While the album arrived without much fanfare, 99c is pure unadulterated pop from the get go. Album opener Can’t Get Enough Of Myself is a song about self-absorption and promotion in the social media age, and much like the album’s cover, is bright and loud, with Santi as the vocal point. Rendezvous, Who I Thought You Were and the hand clap featuring Banshee are all throwbacks to Santi’s earlier work, which isn’t a bad thing at all. My favourite is the slinking Who Be Lovin’ Me, a slow trap influenced duet with warbler iLoveMakonnen.
Verdict: Santigold makes it three from three with 99c.
Yung Lean – Warlord
The fact Yung Lean has released a second album is a remarkable feat in itself.
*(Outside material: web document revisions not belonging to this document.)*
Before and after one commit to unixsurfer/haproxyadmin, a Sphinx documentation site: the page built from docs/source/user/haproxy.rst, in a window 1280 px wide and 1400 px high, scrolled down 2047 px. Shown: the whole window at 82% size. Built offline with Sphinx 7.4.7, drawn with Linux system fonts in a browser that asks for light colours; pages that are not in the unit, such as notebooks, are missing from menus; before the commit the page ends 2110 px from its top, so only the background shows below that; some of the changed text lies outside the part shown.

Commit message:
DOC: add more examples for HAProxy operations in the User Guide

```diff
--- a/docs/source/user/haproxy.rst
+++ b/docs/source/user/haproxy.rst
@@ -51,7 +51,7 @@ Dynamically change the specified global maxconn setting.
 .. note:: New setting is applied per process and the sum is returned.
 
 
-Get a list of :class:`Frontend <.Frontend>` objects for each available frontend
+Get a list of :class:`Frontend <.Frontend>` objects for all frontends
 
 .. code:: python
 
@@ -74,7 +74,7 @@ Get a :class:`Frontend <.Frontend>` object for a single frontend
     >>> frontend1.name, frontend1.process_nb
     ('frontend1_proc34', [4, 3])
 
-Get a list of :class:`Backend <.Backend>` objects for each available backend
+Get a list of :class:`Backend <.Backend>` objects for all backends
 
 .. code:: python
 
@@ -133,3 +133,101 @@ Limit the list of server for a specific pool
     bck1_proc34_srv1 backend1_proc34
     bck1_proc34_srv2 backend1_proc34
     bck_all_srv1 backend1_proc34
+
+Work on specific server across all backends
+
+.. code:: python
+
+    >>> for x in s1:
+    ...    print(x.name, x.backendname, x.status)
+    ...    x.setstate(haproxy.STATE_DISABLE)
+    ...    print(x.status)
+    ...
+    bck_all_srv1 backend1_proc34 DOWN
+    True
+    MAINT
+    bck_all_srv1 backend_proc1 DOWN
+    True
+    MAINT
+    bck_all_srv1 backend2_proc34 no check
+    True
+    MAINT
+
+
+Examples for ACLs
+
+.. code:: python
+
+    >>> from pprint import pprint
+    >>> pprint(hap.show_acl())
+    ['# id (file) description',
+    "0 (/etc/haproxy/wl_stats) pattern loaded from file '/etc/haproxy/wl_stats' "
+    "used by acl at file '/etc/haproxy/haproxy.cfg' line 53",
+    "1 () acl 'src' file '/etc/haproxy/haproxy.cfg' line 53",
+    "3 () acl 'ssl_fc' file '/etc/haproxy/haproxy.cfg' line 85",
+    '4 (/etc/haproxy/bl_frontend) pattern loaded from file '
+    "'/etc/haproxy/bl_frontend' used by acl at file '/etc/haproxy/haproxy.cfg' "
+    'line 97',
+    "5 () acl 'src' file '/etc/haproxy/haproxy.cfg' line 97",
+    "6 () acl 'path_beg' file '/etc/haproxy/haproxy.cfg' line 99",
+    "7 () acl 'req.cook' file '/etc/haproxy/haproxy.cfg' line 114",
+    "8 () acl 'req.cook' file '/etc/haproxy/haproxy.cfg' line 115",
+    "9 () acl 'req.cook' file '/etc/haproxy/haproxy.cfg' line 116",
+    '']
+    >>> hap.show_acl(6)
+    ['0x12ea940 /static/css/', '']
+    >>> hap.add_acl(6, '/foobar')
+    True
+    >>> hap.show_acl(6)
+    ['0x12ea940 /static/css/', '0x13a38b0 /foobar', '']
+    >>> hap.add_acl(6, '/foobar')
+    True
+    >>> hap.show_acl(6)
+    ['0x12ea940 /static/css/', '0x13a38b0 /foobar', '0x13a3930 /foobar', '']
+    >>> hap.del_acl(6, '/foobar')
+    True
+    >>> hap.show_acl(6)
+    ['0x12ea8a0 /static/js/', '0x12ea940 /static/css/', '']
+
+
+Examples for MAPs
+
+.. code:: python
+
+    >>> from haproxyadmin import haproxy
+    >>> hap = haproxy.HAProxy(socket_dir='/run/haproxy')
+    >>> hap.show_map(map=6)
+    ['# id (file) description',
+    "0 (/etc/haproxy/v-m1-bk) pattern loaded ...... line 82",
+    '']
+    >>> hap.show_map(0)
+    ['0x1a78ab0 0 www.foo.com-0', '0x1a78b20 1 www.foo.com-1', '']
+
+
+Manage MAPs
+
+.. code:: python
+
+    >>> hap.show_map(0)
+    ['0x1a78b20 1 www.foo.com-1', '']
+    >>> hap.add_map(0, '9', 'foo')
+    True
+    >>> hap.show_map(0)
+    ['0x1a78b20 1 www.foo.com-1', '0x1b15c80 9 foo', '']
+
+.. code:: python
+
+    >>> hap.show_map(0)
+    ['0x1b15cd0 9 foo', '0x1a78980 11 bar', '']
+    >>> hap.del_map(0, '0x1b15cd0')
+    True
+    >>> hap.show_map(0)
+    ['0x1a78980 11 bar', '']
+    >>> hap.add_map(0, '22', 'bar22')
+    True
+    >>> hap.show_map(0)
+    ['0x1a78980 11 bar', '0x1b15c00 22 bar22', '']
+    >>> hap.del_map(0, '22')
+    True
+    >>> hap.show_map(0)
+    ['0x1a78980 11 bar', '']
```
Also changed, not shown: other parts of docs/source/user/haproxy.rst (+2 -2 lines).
It could have been easy to write the Swedish youngster off as a joke, but over the past few years he and his Sad Boys crew have cultivated a rabid fan base that spans the globe off the back of Lean’s pop culture filled raps and strange delivery, and his crew’s murky and downtempo production style.
Warlord – a surprise release – is everything you’d expect from a Yung Lean record. Almost entirely produced by Sad Boys Yung Sherman and Yung Gud, the album is full of the usual spooky, hypnotic beats (Eye Contact, Immortal), but also finds Lean experimenting with trap (Shanty You Know What It Do, Highway Patrol) and heavy electronica (Hoover). There’s even a pop song (AF1s), or at least as close to pop as you’ll get from Lean.
The guest spots are kept to a minimum, with Lil Flash (on album highlight Fantasy), Ecco2k (AF1s) and Lean’s good friend Bladee (appearing on the touring tale Highway and drug anthem Hocus Pocus) contributing noteworthy verses, with Lean’s lyrical content focused firmly on early 00s nostalgia and drug culture.
Verdict: He’s not for everyone, but Warlord is another excellent release from Yung Lean.
Image: Consequence of Sound